[[ RECORDS SHOWN open ]]

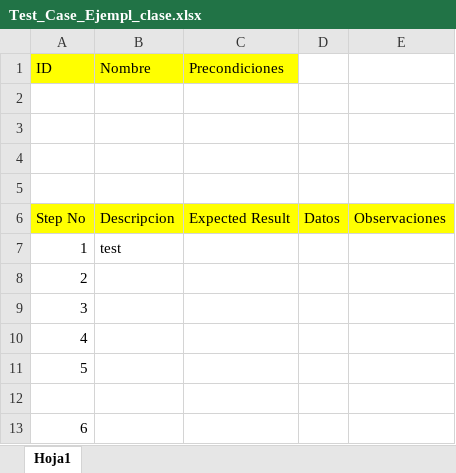
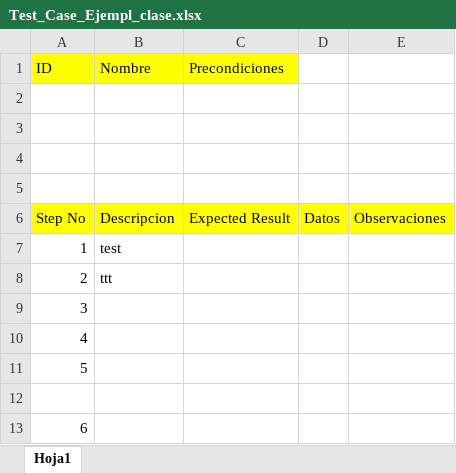
Before and after one commit to Totan04/intro_automation, an Excel workbook: ejemplos_clase/Test_Case_Ejempl_clase.xlsx, sheet Hoja1, drawn as a sheet; values as stored, in another font and other column widths than the file's, no borders; the diff names each change by its address in the sheet, - before the commit and + after, or states it on an @@ line.

Commit message:
se edita archivo ejemplo

```diff
--- a/ejemplos_clase/Test_Case_Ejempl_clase.xlsx (sheet Hoja1)
+++ b/ejemplos_clase/Test_Case_Ejempl_clase.xlsx (sheet Hoja1)
-B8 (Nombre): (empty)
+B8 (Nombre): ttt
```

[[ RECORDS SHOWN closed ]]

WHAT IS BEING ASKED » What is needed is every line from the data above that includes the string "xlsx", copied out.

RESULT »
Before and after one commit to Totan04/intro_automation, an Excel workbook: ejemplos_clase/Test_Case_Ejempl_clase.xlsx, sheet Hoja1, drawn as a sheet; values as stored, in another font and other column widths than the file's, no borders; the diff names each change by its address in the sheet, - before the commit and + after, or states it on an @@ line.
--- a/ejemplos_clase/Test_Case_Ejempl_clase.xlsx (sheet Hoja1)
+++ b/ejemplos_clase/Test_Case_Ejempl_clase.xlsx (sheet Hoja1)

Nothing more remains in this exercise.